Showing posts from May, 2016

Magical Fille mal gardée; a not-so-Wilde biography

Marcelo Gomes, photo @ Kent G. Becker I caught a second performance of La fille mal gardée and it was basically the greatest thing ever. I had seen a previous performance in the run and thought it was very cute and charming. But tonight's performance is one of those joyous experiences that reaffirms your whole love for the art form. From the very first steps the performance was just on . There was an energy onstage that transmitted across the footlights. By the end of the evening I was limp from happiness. This hasn't happened for me for a long time at ABT performances. I've often felt that they had great dancers, but the level of artistry and care in their performances was not high. At this performance of Fille , everything was on an elevated plane.

Spring Season Diaries, part 5: Classic Comedies at ABT and NYCB

Mearns and Veyette in MSND, photo @ Andrea Mohin NYCB ended its spring season with its traditional run of A Midsummer's Night Dream . This is a timeless comedy that almost always sells out no matter who's cast. It's the spring Nutcracker . In recent years Peter Martins has mixed seasoned principals with debuting corps members, and so it was here. The May 26th performance had only three principal dancers in the cast: Anthony Huxley (Oberon), and the divertissement dancers (Abi Stafford and Adrian Danchig-Waring). There's no need to talk about Huxley -- he's the finest technical male dancer of the company, period. His scherzo was a master class of soft landings, deep plies, beautiful soaring jumps, clean lines, pointed toes. He could be more extroverted in his presentation but the beauty of his dancing speaks for itself. Nor is there much need to talk about Abi Stafford in the divertissement pas de deux. She gave the same efficient, uninteresting performance s

Spring Season Diaries, part 4: DSCH Debuts

Now iconic final pose of Concerto DSCH This week was all about Ratmansky. At ABT, the entire week was devoted to Ratmansky: a new work entitled Serenade After Plato's Symposium , revivals of his Shostakovich Trilogy , plus his Firebird (which, if Misty Copeland was cast, was sold out) and Seven Sonatas.  I must be a very bad balletomane because I didn't manage to catch any of these works. I did, however, manage to catch two NYCB performances that ranged from the classics ( Serenade ) to modern classics (Ratmansky's Concerto DSCH ) to the awful (Wheeldon's American Rhapsody ).

Spring Season Diaries, Part 3: Sylvia, and more NYCB Classics
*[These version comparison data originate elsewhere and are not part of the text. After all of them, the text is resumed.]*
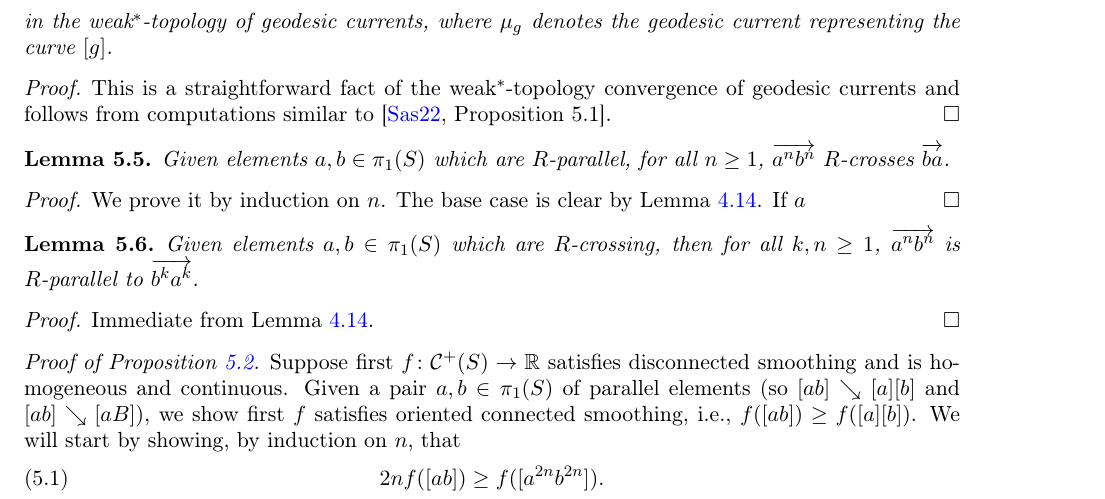
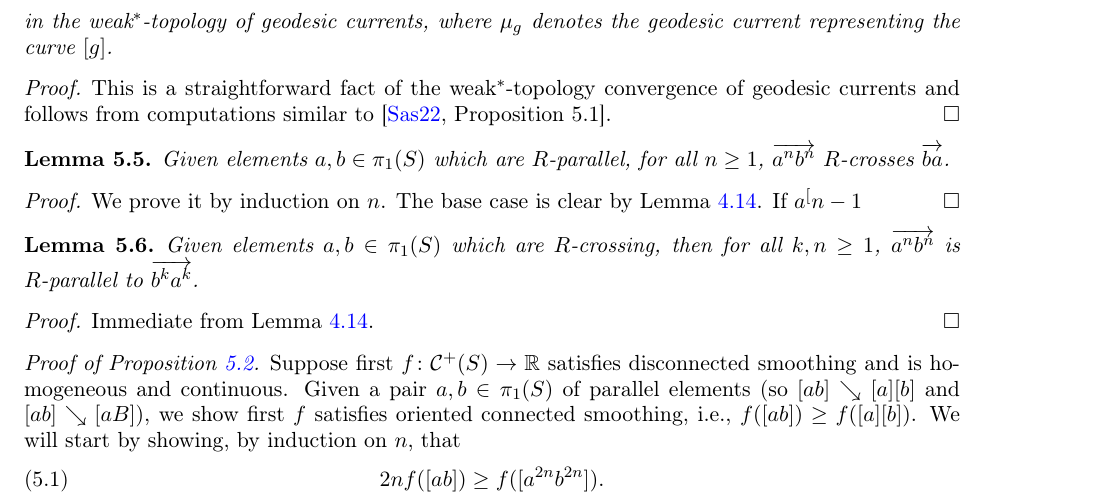
Before and after one commit to dpthurst/Currents-and-intersections, a LaTeX paper (Intersections.tex, which reads boxes.tex): part of page 29 of 77, cut so that both start at the same text. Compiled offline with pdfLaTeX.

Commit message:
Update on Overleaf.

```diff
--- a/boxes.tex
+++ b/boxes.tex
@@ -102,7 +102,7 @@ in the weak$^*$-topology of geodesic currents, where $\mu_{g}$ denotes the geode
 \end{lemma}
 \begin{proof}
 We prove it by induction on $n$. The base case is clear by Lemma~\ref{lem:righthandedfoundation}.
-If $a^$
+If $a^[n-1$
 \end{proof}
 
 \begin{lemma}
```
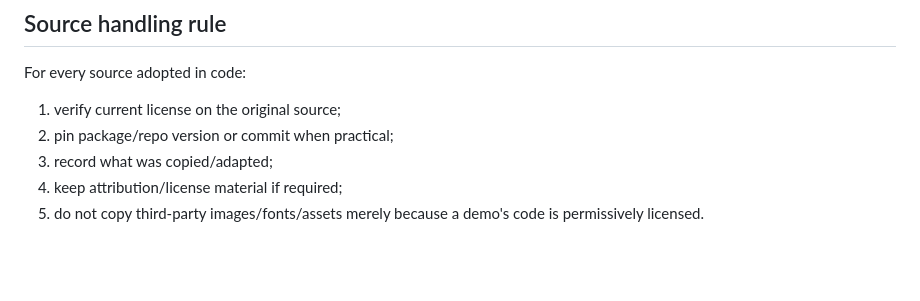
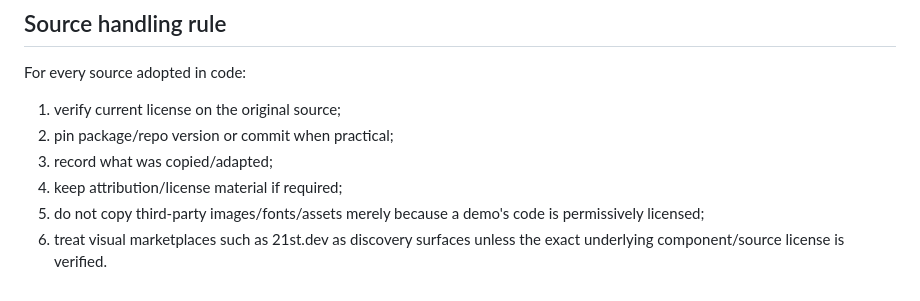
Before and after one commit to yimtu/webdixios, a Markdown page: docs/SOURCES.md, the part around one of its changes. Drawn GitHub-style; blank space fills up the shorter version.

```diff
--- a/docs/SOURCES.md
+++ b/docs/SOURCES.md
@@ -155,4 +178,5 @@ For every source adopted in code:
 2. pin package/repo version or commit when practical;
 3. record what was copied/adapted;
 4. keep attribution/license material if required;
-5. do not copy third-party images/fonts/assets merely because a demo's code is permissively licensed.
+5. do not copy third-party images/fonts/assets merely because a demo's code is permissively licensed;
+6. treat visual marketplaces such as 21st.dev as discovery surfaces unless the exact underlying component/source license is verified.
```
Also changed, not shown: other parts of docs/SOURCES.md (+26 -3 lines).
Murphy and Gomes in Sylvia, photo @ Andrea Mohin It's that time of spring dance season when ABT and NYCB go head-to-head almost every night and balletomanes often have to make agonizing (not a hyperbole) choices about what to see. This week I saw one performance of Sir Frederick Ashton's Sylvia at ABT (May 9), and three performances at the NYCB (May 10, 14th matinee and evening). Sylvia at its best is a perfect little concoction -- the combination of the beautiful Delibes score, Ashton's sensitive choreography, and a great bravura part for the title character (originally choreographed on Margot Fonteyn) give this ballet is continued appeal. Unfortunately, the performance I saw on Monday was sluggish, poorly attended (entire swaths of the orchestra, grand tier and dress circle were empty), and simply reinforces the feeling that right now ABT is going through an ebbing of talent and morale.

Spring Season Diaries Part 2: Listless Rhapsody

Wheeldon's American Rhapsody, photo @ Paul Kolnk I attended three performances of week 3 of Spring Season of the NYCB. It chugged along with the usual amount of welcome returns to the repertoire (the ever-lovely Vienna Waltzes that made its usual impact despite some apparent pre-performance chaos ), standout performances (Tiler Peck in Ballo della Regina , Sterling Hyltin and Joseph Gordon in Symphony in 3 Movements , Adrian Danchig-Waring and Amar Ramasar in Kammermusik No. 2 ), disheartening injuries (Ana Sophia Scheller seems to be out again just after returning from a long injury), corps de ballet members who have leaped above the pack (Unity Phelan, Indiana Woodward, Sara Adams), and I also unknowingly witnessed Sara Mearns' "farewell" to the Flower Festivals of Genzano . But the big "event" of the spring season was the world premiere of two ballets: Nicholas Blanc's Mothership and Christopher Wheeldon's American Rhapsody . I missed the